The first step in our program was learning the different flavor profiles of chilies because some taste like sherry, others like chocolate. It’s a question of having the right combinations. Moles are also traditional in Hispanic cuisine and are very popular. They can have anywhere from 15 to 40 ingredients. One has 33 and includes Mexican chocolate, pumpkin seeds and sesame seeds.
In this program one of the biggest things we had to teach was the salsas. Not all of them are that hot and some are straight chili peppers. We use fresh ingredients and marinate, but you can’t marinate entrées too heavily. We do six to 12 salsas.
We invited several chefs to spend a day learning the program and doing a hands-on presentation so they saw the process and learned to reproduce or make changes if necessary. We got together with groups of about 20 chefs at a time, all around the country at our different accounts and talked about the different kinds of chilies and techniques for preparing them, like charring and roasting. We put together 60 different recipes and a workbook program, and then we cooked all the recipes and talked about them.
The most fun for me was working with the chefs in the kitchen and helping them understand what we were doing. One of the biggest challenges in the taqueria program was sourcing all the ingredients. Many of our vendors were able to hunt them down if they were given the time to do that. Finding the right fresh tortillas and chilies and cactus was the hardest on the East Coast and in the Midwest.
The response from the students was overwhelming. They could see the difference (from previous Latino food offerings on menus) immediately. It was interesting—we developed a variety of salsas from mild to hot. The most common would be the salsa fresco, which is pretty mild, but they went for the hot and spicy ones like chile de arbol. Another one was made with Cascabel chilies—they’re the size of a small apple. They can be intimidating, but they have a mellow, chocolate flavor and can be smoky and spicy. One salsa they liked was the guacamolillo salsa made with guacamole and tomatillo salsa and it’s been a hit everywhere—lots of flavor.

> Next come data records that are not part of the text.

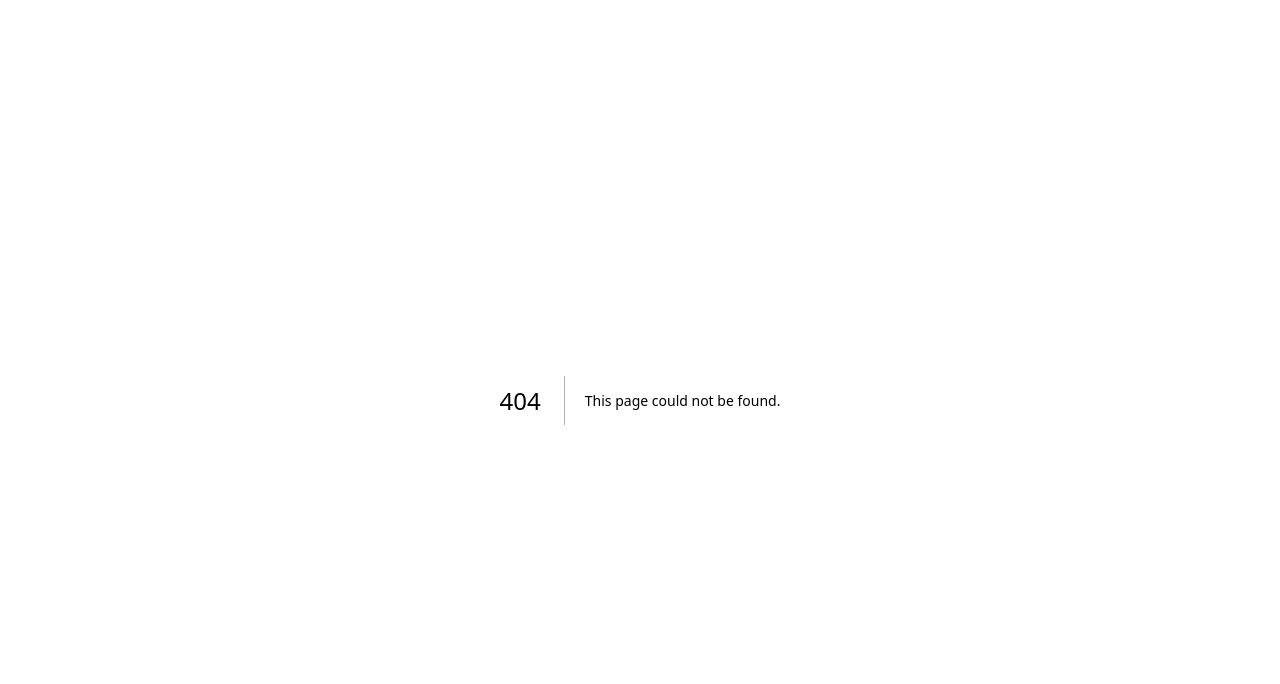
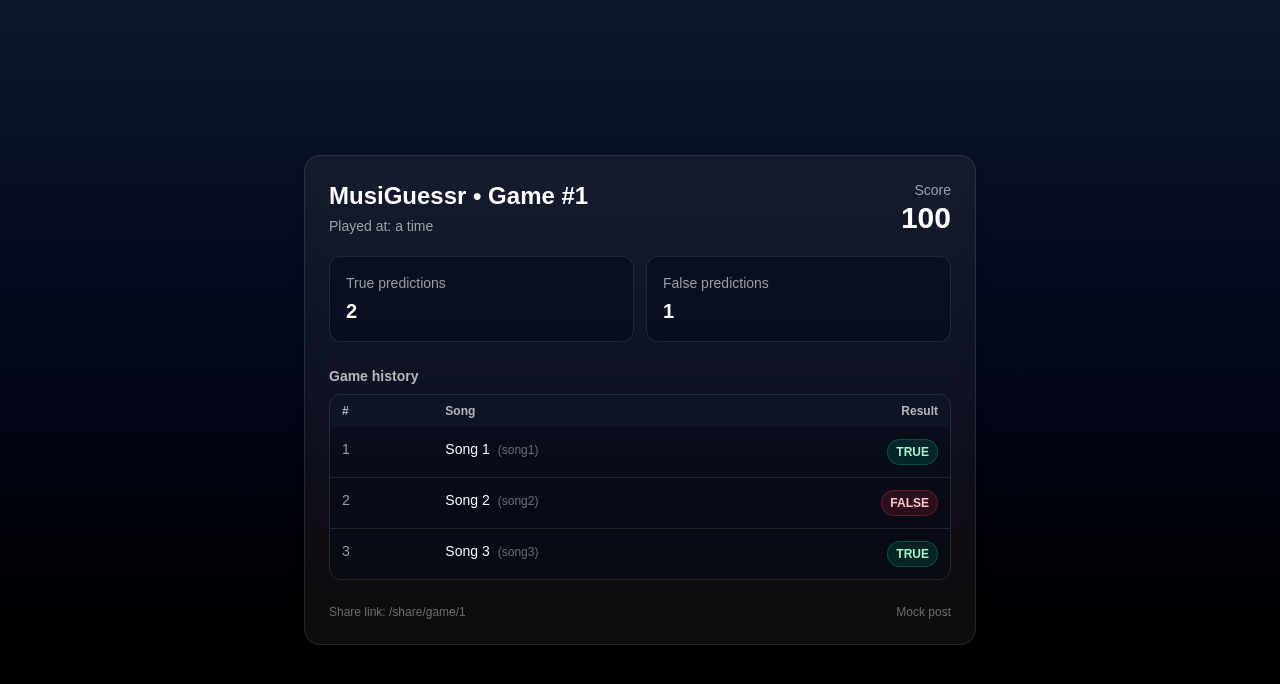
Before and after one commit to El-Primos/MusiGuessr-Frontend, a Next.js app: page /share/game/1 in a window 1280 px wide. Before the commit this address had no page. Shown: the top 684 px of the page. Built offline with nearby package versions, Linux system fonts and the light colour scheme.

Commit message:
feat: post with mockdata

```diff
--- /dev/null
+++ b/src/app/share/game/[id]/page.tsx
@@ -0,0 +1,53 @@
+'use client';
+
+import React, { useMemo } from 'react';
+import ShareGamePost, { ShareGamePostData } from '@/components/Game/ShareGamePost';
+
+const MOCKS: Record<number, ShareGamePostData> = {
+  1: {
+    gameId: 1,
+    gameScore: 100,
+    playedAt: 'a time',
+    truePredict: 2,
+    falsePredict: 1,
+    gameHistory: {
+      song1: { Response: true, songName: 'Song 1' },
+      song2: { Response: false, song_name: 'Song 2' },
+      song3: { Response: true, song_name: 'Song 3' },
+    },
+  },
+
+  2: {
+    gameId: 2,
+    gameScore: 60,
+    playedAt: 'yesterday 20:30',
+    truePredict: 1,
+    falsePredict: 2,
+    gameHistory: {
+      song1: { Response: false, song_name: 'Another Song' },
+      song2: { Response: true, songName: 'Hit Track' },
+      song3: { Response: false, song_name: 'Old Classic' },
+    },
+  },
+};
+
+export default function ShareGamePage({ params }: { params: { id: string } }) {
+  const idNum = Number(params.id);
+
+  const data = useMemo(() => {
+    return MOCKS[idNum] ?? {
+      gameId: idNum || 0,
+      gameScore: 0,
+      playedAt: 'unknown',
+      truePredict: 0,
+      falsePredict: 0,
+      gameHistory: {},
+    };
+  }, [idNum]);
+
+  return (
+    <div className="min-h-screen bg-gradient-to-b from-slate-900 via-slate-950 to-black text-white flex items-center justify-center px-4 py-10">
+      <ShareGamePost data={data} />
+    </div>
+  );
+}
--- /dev/null
+++ b/src/components/Game/ShareGamePost.tsx
@@ -0,0 +1,114 @@
+'use client';
+
+import React, { useMemo } from 'react';
+
+type GameHistoryItem = {
+  Response: boolean;
+  songName?: string;   // bazen songName
+  song_name?: string;  // bazen song_name
+};
+
+export type ShareGamePostData = {
+  gameId: number;
+  gameScore: number;
+  playedAt: string;
+  truePredict: number;
+  falsePredict: number;
+  gameHistory: Record<string, GameHistoryItem>;
+};
+
+function formatSongName(it: GameHistoryItem) {
+  return it.songName ?? it.song_name ?? 'Unknown Song';
+}
+
+export default function ShareGamePost({ data }: { data: ShareGamePostData }) {
+  const historyEntries = useMemo(
+    () => Object.entries(data.gameHistory ?? {}),
+    [data.gameHistory]
+  );
+
+  return (
+    <div className="w-full max-w-2xl rounded-2xl border border-white/10 bg-white/5 backdrop-blur px-6 py-6 shadow-lg text-white">
+      {/* Header */}
+      <div className="flex items-start justify-between gap-4">
+        <div>
+          <h2 className="text-2xl font-bold">MusiGuessr • Game #{data.gameId}</h2>
+          <p className="text-white/60 text-sm mt-1">Played at: {data.playedAt}</p>
+        </div>
+
+        <div className="text-right">
+          <div className="text-white/60 text-sm">Score</div>
+          <div className="text-3xl font-bold">{data.gameScore}</div>
+        </div>
+      </div>
+
+      {/* Summary */}
+      <div className="mt-5 grid grid-cols-2 gap-3">
+        <div className="rounded-xl border border-white/10 bg-slate-950/40 p-4">
+          <div className="text-white/60 text-sm">True predictions</div>
+          <div className="text-xl font-semibold mt-1">{data.truePredict}</div>
+        </div>
+        <div className="rounded-xl border border-white/10 bg-slate-950/40 p-4">
+          <div className="text-white/60 text-sm">False predictions</div>
+          <div className="text-xl font-semibold mt-1">{data.falsePredict}</div>
+        </div>
+      </div>
+
+      {/* History */}
+      <div className="mt-6">
+        <div className="text-white/70 text-sm font-semibold mb-2">Game history</div>
+
+        <div className="rounded-xl border border-white/10 overflow-hidden">
+          <div className="grid grid-cols-12 bg-slate-900/60 text-white/70 text-xs font-semibold">
+            <div className="col-span-2 px-3 py-2">#</div>
+            <div className="col-span-8 px-3 py-2">Song</div>
+            <div className="col-span-2 px-3 py-2 text-right">Result</div>
+          </div>
+
+          <div className="divide-y divide-white/10">
+            {historyEntries.map(([key, item], idx) => {
+              const ok = Boolean(item.Response);
+              return (
+                <div
+                  key={key}
+                  className="grid grid-cols-12 bg-slate-950/40 hover:bg-slate-900/40"
+                >
+                  <div className="col-span-2 px-3 py-3 text-white/60 text-sm">
+                    {idx + 1}
+                  </div>
+                  <div className="col-span-8 px-3 py-3 text-sm font-medium">
+                    {formatSongName(item)}
+                    <span className="ml-2 text-xs text-white/40">({key})</span>
+                  </div>
+                  <div className="col-span-2 px-3 py-3 text-right">
+                    <span
+                      className={`inline-flex items-center rounded-full px-2 py-1 text-xs font-semibold border ${
+                        ok
+                          ? 'bg-emerald-500/15 text-emerald-200 border-emerald-500/30'
+                          : 'bg-red-500/15 text-red-200 border-red-500/30'
+                      }`}
+                    >
+                      {ok ? 'TRUE' : 'FALSE'}
+                    </span>
+                  </div>
+                </div>
+              );
+            })}
+
+            {historyEntries.length === 0 && (
+              <div className="px-3 py-4 text-white/60 text-sm">
+                No history found.
+              </div>
+            )}
+          </div>
+        </div>
+      </div>
+
+      {/* Footer action (şimdilik sadece görsel) */}
+      <div className="mt-6 flex items-center justify-between text-xs text-white/40">
+        <span>Share link: /share/game/{data.gameId}</span>
+        <span>Mock post</span>
+      </div>
+    </div>
+  );
+}
```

We want to expand the program. We’ve been concentrating on Mexican cuisine, but we might do Central America, although that will be tricky.”